(Records from a dataset)

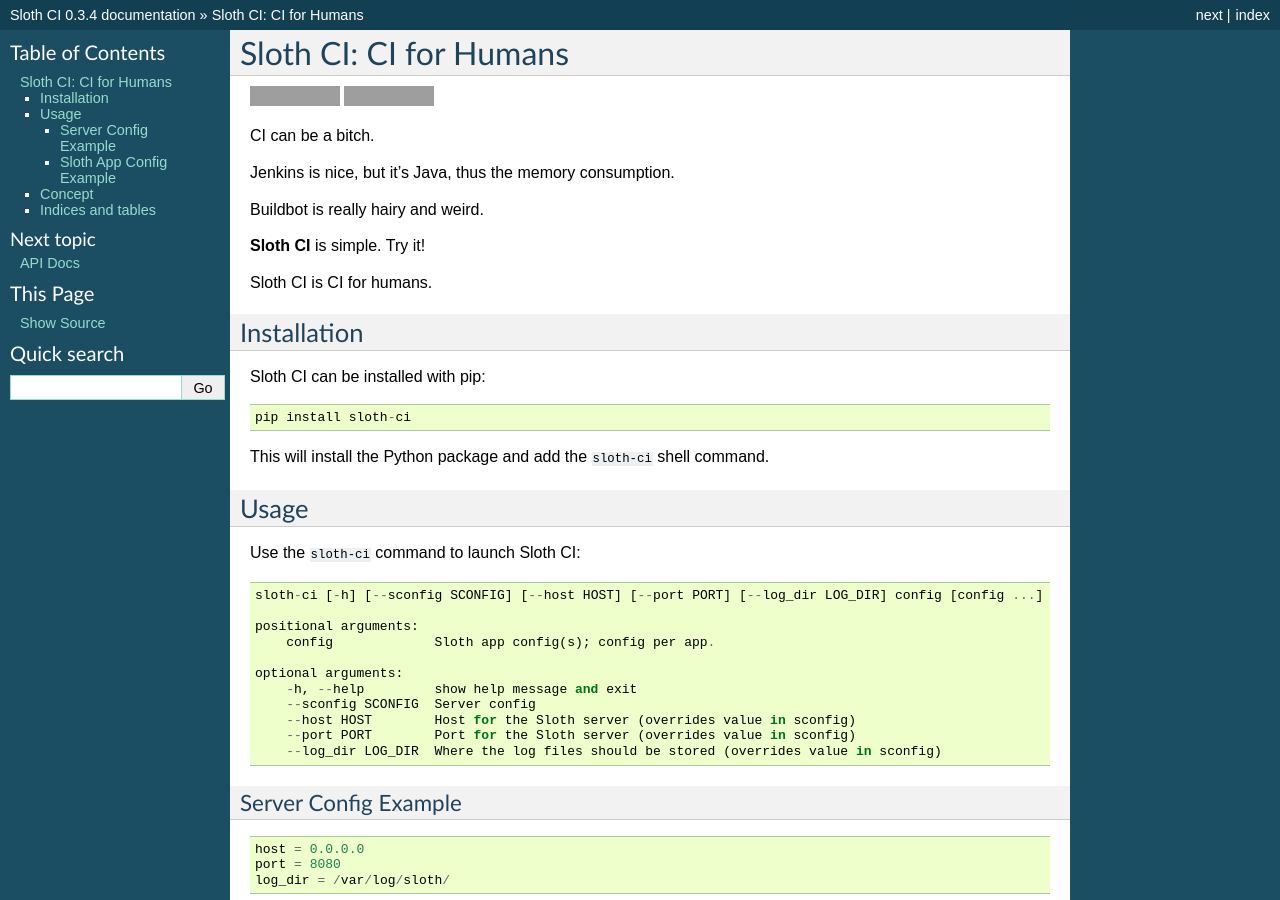
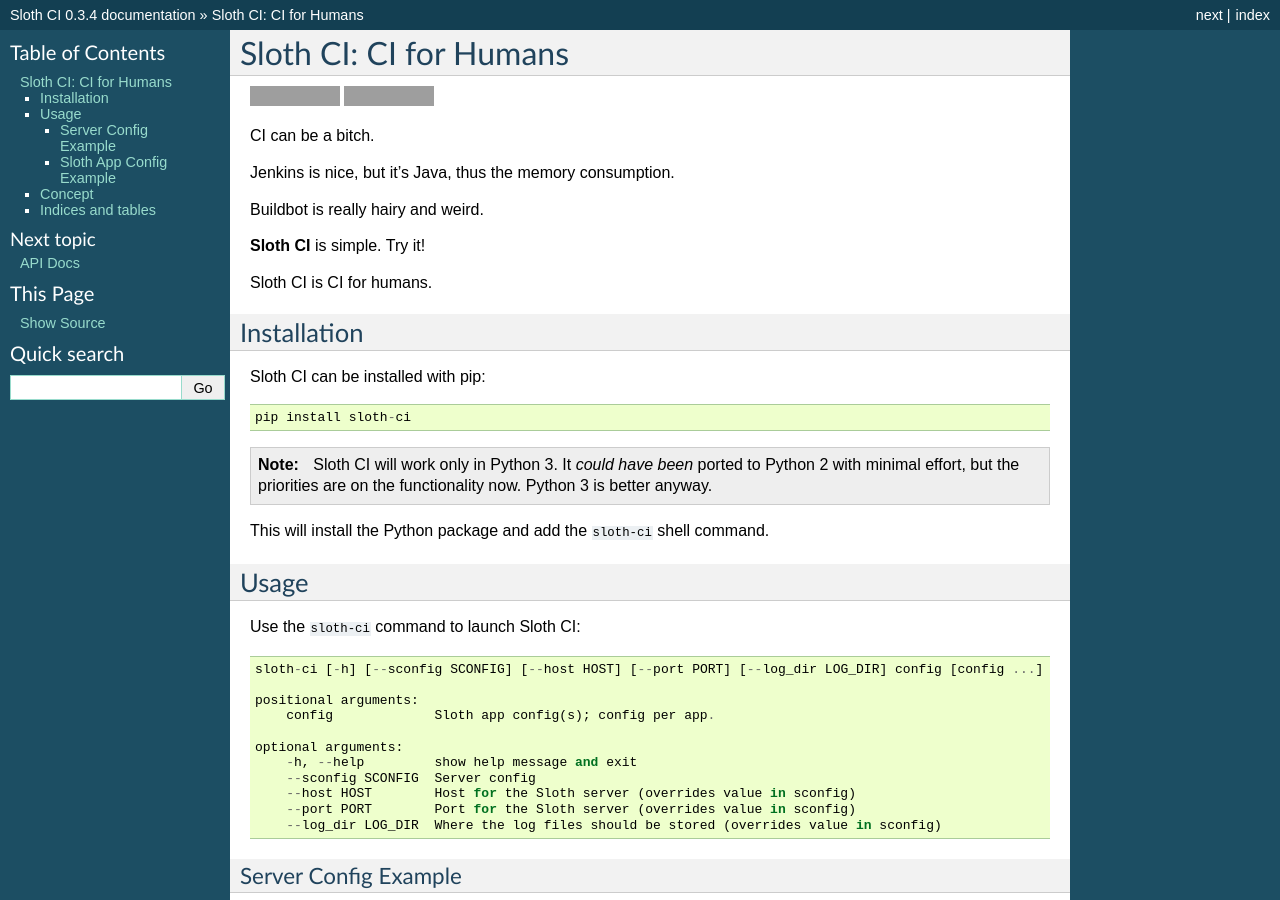
Before and after one commit to sloth-ci/sloth-ci, a Sphinx documentation site: the page built from docs/index.rst, in a window 1280 px wide and 900 px high. Built offline with Sphinx 7.4.7, drawn with Linux system fonts in a browser that asks for light colours; grey boxes are pictures that could not be loaded.

Commit message:
Docs: Python 3 notification added.

```diff
--- a/README.rst
+++ b/README.rst
@@ -30,6 +30,10 @@
 Sloth CI can be installed with pip::
 
     pip install sloth-ci
+
+.. note::
+
+    Sloth CI will work only in Python 3. It *could have been* ported to Python 2 with minimal effort, but the priorities are on the functionality now. Python 3 is better anyway.
 
 This will install the Python package and add the ``sloth-ci-start`` shell command.
 
--- a/docs/index.rst
+++ b/docs/index.rst
@@ -33,6 +33,10 @@
 Sloth CI can be installed with pip::
 
     pip install sloth-ci
+
+.. note::
+
+    Sloth CI will work only in Python 3. It *could have been* ported to Python 2 with minimal effort, but the priorities are on the functionality now. Python 3 is better anyway.
 
 This will install the Python package and add the ``sloth-ci`` shell command.
 
```
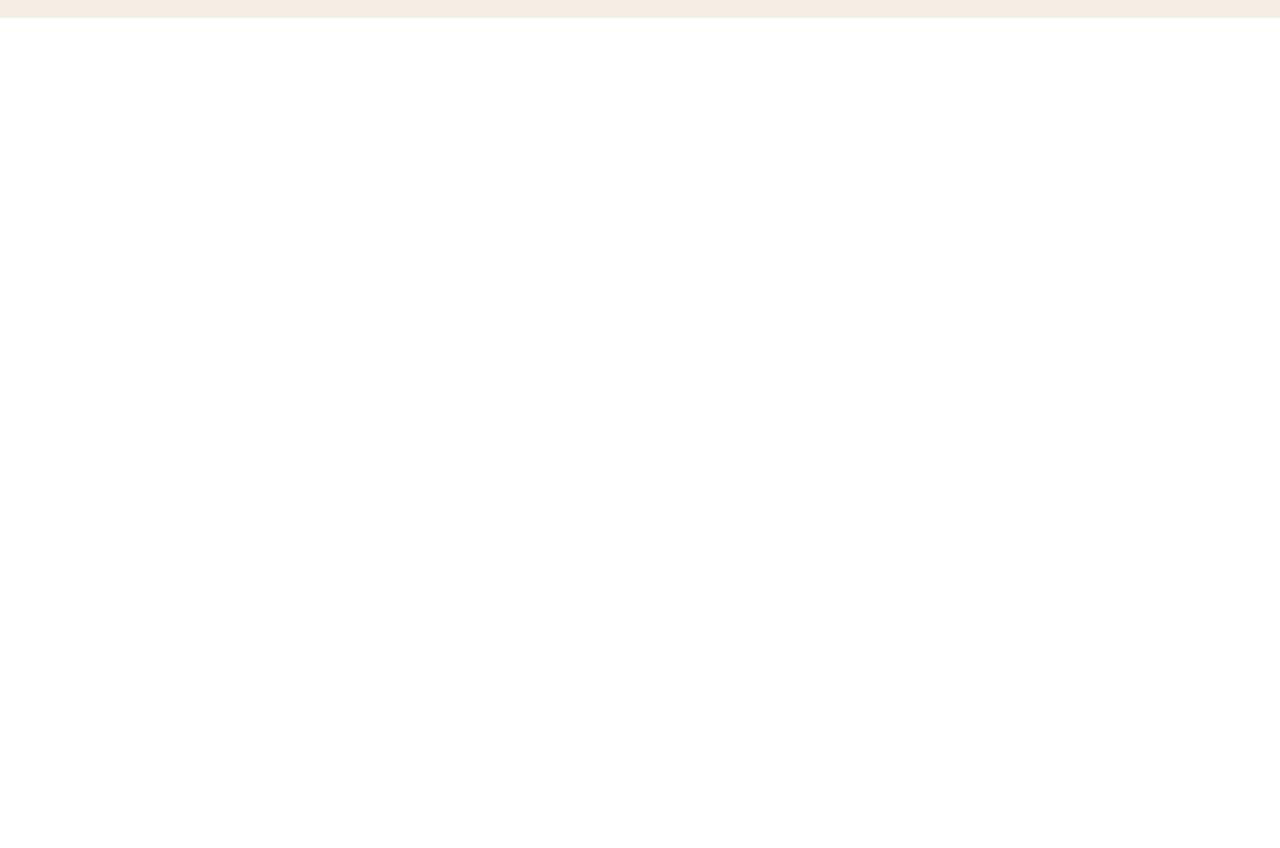
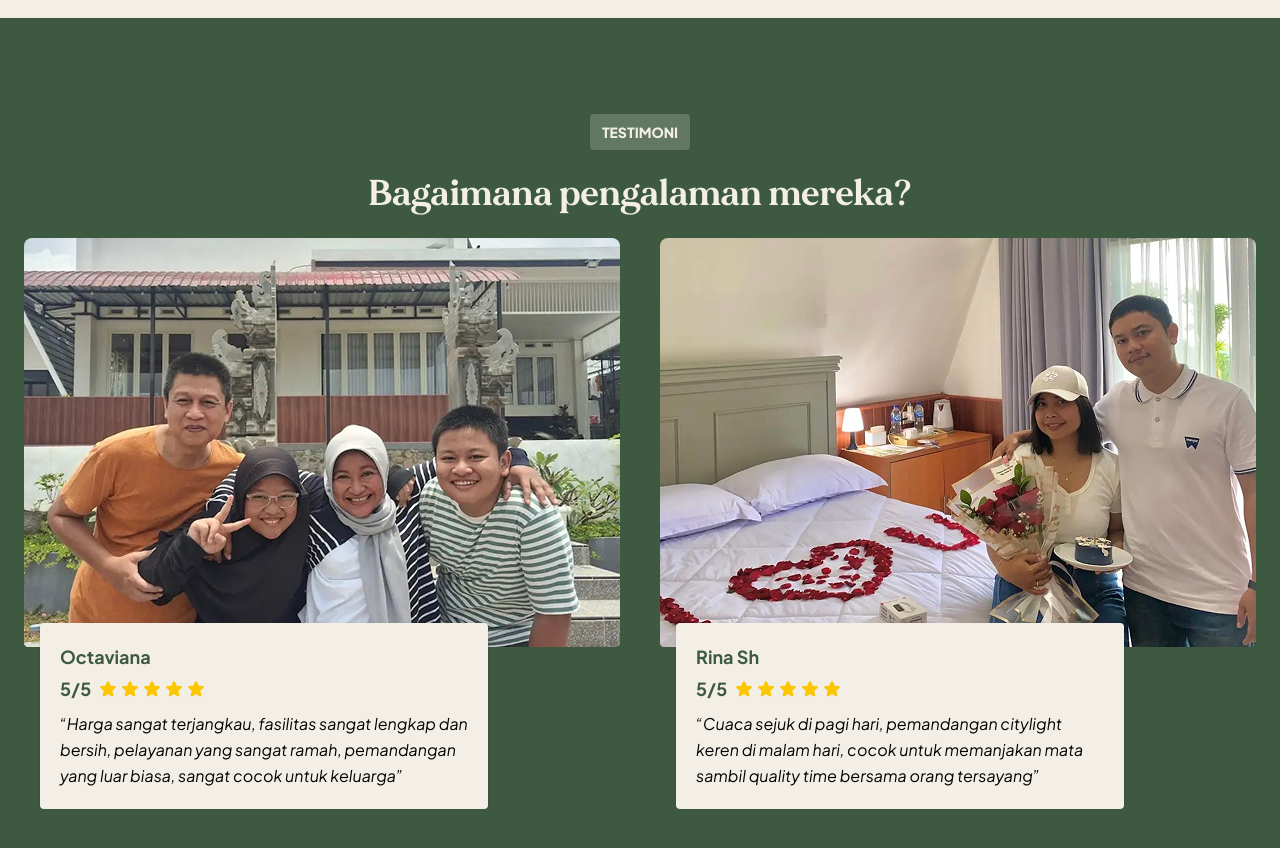
Before and after one commit to aruvin-s/greenland-landing-page, a React (Vite) app: page / in a window 1280 px wide. Shown: the part 6771-7619 px from the top of the page. Before the commit the page ends 6789 px from the top, so only its background shows below. Built offline with nearby package versions, Linux system fonts and the light colour scheme.

Commit message:
chores : create testimony card and testimony section

```diff
--- a/src/App.jsx
+++ b/src/App.jsx
@@ -4,6 +4,7 @@ import Facility from './sections/Facility.jsx'
 import Video from './sections/Video.jsx'
 import Book from './sections/Book.jsx'
 import FAQ from './sections/FAQ.jsx'
+import Testimony from './sections/Testimony.jsx'
 
 function App() {
 
@@ -15,6 +16,7 @@ function App() {
       <Video />
       <Book />
       <FAQ />
+      <Testimony />
     </>
   )
 }
--- /dev/null
+++ b/src/components/TestimonyCard.jsx
@@ -0,0 +1,39 @@
+import React from 'react';
+import { StarIcon } from '@phosphor-icons/react';
+
+const TestimonyCard = ({
+  name = "Octaviana",
+  rating = 5,
+  message = "Harga sangat terjangkau, fasilitas sangat lengkap dan bersih, pelayanan yang sangat ramah, pemandangan yang luar biasa, sangat cocok untuk keluarga",
+  image = "/your-image.jpg", // path to the family photo
+}) => {
+  const stars = Array.from({ length: 5 }, (_, i) => (
+    <StarIcon
+      key={i}
+      size={18}
+      className="text-yellow-400"
+      weight="fill"
+    />
+  ));
+
+  return (
+    <div className="rounded-lg overflow-hidden">
+      {/* Top Image */}
+      <img src={image} alt={name} className="w-full object-cover" />
+
+      {/* Testimonial Box */}
+      <div className="bg-secondary p-5 rounded shadow -mt-6 mx-4 relative z-10 max-w-md">
+        <p className="text-primary font-jakarta font-bold text-lg">{name}</p>
+        <div className="flex items-center gap-2 mt-1 mb-2">
+          <p className="text-primary font-jakarta font-bold text-lg">{rating}/5</p>
+          <div className="flex gap-1">{stars}</div>
+        </div>
+        <p className="text-base font-jakarta text-black leading-relaxed italic">
+          “{message}”
+        </p>
+      </div>
+    </div>
+  );
+};
+
+export default TestimonyCard;
--- /dev/null
+++ b/src/sections/Testimony.jsx
@@ -0,0 +1,37 @@
+import Chips from '.././components/Chips.jsx'
+import TestimonyCard from '.././components/TestimonyCard.jsx'
+import ButtonPrimary from '.././components/ButtonPrimary.jsx'
+import { WhatsappLogoIcon , ArrowSquareRightIcon , ArrowSquareLeftIcon  } from '@phosphor-icons/react';
+import testi1 from '.././assets/testimony1.png'
+import testi2 from '.././assets/testimony2.png'
+
+const Testimony= () => {
+  return (
+    <div>
+        <div className="min-h-screen bg-primary flex flex-col justify-center items-center">
+            <div className="flex flex-col justify-center items-center gap-6 py-24">
+                <Chips variant="secondary" text="TESTIMONI"/>
+                <p className="font-mirage text-secondary font-bold text-4xl text-center">
+                    Bagaimana pengalaman mereka?
+                </p>
+                <div className='flex gap-10'>
+                  <TestimonyCard
+                  name="Octaviana"
+                  rating={5}
+                  image={testi1}
+                  message="Harga sangat terjangkau, fasilitas sangat lengkap dan bersih, pelayanan yang sangat ramah, pemandangan yang luar biasa, sangat cocok untuk keluarga"
+                  />
+                  <TestimonyCard
+                  name="Rina Sh"
+                  rating={5}
+                  image={testi2}
+                  message="Cuaca sejuk di pagi hari, pemandangan citylight keren di malam hari, cocok untuk memanjakan mata sambil quality time bersama orang tersayang"
+                  />
+                </div>
+            </div>
+        </div>
+    </div>
+  )
+}
+
+export default Testimony
```
Also changed, not shown: src/assets/testimony1.png (added), src/assets/testimony2.png (added).
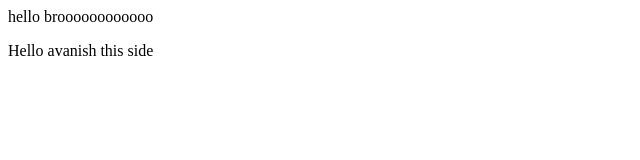
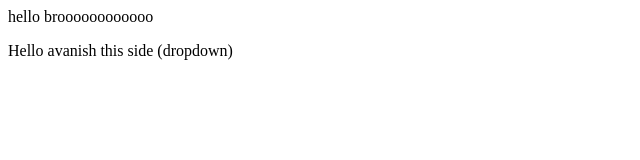
Before and after one commit to Avanish0210/local-demo, a plain HTML site: page index.html in a window 1280 px wide. Shown: the full height of the page, 0-640 px from the left. Drawn offline with Linux system fonts and the light colour scheme.

```diff
--- a/index.html
+++ b/index.html
@@ -1,2 +1,2 @@
 <p>hello broooooooooooo</p>
-<p>Hello avanish this side</p>
+<p>Hello avanish this side (dropdown)</p>
```
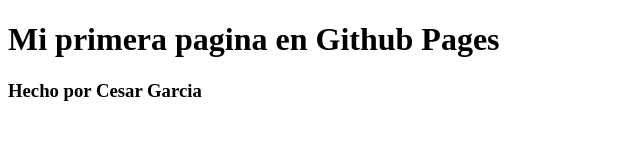
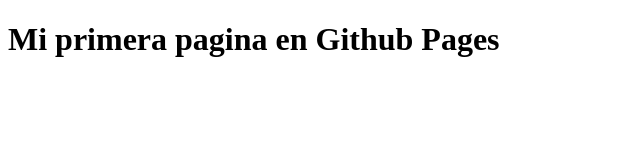
Before and after one commit to Chicharo07/First-Flutter-App, a plain HTML site: page index.html in a window 1280 px wide. Shown: the whole page, without its empty margins (0-640 px from the left). Drawn offline with Linux system fonts and the light colour scheme.

Commit message:
Borrar subtitulo

```diff
--- a/index.html
+++ b/index.html
@@ -7,6 +7,6 @@
 </head>
 <body>
     <h1>Mi primera pagina en Github Pages</h1>
-    <h3>Hecho por Cesar Garcia</h3>
+
 </body>
 </html>
```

● Task description: If a line in the data above contains "assets", return that line.

● Exercise solution:
+import testi1 from '.././assets/testimony1.png'
+import testi2 from '.././assets/testimony2.png'
Also changed, not shown: src/assets/testimony1.png (added), src/assets/testimony2.png (added).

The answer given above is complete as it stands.